## [What the exercise asks]
Search the records for the string "epochs", then copy each line where it appears.

Change listing data
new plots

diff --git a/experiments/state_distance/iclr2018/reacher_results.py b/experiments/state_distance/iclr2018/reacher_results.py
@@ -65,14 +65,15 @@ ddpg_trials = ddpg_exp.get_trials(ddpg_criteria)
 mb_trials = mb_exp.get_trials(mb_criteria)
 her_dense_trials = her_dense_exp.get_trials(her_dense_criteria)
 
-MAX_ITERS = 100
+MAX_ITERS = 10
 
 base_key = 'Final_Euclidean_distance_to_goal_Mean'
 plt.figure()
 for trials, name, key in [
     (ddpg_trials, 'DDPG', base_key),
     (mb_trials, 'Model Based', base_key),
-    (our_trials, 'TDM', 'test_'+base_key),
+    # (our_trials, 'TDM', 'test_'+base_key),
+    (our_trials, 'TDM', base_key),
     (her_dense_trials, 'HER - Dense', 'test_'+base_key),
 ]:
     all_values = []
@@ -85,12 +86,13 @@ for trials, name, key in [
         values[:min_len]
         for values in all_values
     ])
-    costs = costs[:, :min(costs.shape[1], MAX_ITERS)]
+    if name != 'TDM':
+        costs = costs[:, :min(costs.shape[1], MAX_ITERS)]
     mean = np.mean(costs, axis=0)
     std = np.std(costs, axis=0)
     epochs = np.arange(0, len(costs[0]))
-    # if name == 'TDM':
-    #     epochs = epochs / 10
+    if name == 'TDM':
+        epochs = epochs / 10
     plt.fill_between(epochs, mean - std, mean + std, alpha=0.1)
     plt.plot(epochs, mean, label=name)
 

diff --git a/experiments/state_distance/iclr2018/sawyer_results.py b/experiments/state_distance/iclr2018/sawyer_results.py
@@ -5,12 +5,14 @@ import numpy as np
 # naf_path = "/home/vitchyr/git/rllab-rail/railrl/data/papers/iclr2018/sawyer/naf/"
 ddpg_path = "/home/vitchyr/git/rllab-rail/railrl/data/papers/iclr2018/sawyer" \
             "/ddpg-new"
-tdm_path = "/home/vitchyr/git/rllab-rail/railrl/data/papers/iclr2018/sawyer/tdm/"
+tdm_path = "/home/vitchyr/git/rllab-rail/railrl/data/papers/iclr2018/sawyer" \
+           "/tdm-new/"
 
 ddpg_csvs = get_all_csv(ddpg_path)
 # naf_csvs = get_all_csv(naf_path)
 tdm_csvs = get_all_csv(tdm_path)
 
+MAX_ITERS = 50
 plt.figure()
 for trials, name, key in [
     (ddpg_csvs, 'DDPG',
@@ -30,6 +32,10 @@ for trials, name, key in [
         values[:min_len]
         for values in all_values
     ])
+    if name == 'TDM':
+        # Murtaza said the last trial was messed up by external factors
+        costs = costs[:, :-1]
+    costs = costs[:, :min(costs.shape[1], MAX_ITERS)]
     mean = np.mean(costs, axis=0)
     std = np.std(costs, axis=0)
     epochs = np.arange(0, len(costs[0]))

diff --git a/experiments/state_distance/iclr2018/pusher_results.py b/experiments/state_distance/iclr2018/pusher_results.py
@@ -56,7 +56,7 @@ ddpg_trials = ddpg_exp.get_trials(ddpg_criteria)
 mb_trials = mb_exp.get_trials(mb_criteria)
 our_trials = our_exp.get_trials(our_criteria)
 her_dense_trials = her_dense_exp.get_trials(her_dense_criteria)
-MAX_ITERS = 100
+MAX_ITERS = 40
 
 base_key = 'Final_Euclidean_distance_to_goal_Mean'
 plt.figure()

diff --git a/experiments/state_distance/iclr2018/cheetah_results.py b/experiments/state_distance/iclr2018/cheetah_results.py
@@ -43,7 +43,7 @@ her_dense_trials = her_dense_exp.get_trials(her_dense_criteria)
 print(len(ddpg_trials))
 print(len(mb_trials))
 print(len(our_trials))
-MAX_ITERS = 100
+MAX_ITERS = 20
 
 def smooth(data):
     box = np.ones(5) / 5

## [Written answer]
     epochs = np.arange(0, len(costs[0]))
-    #     epochs = epochs / 10
+        epochs = epochs / 10
     plt.fill_between(epochs, mean - std, mean + std, alpha=0.1)
     plt.plot(epochs, mean, label=name)
     epochs = np.arange(0, len(costs[0]))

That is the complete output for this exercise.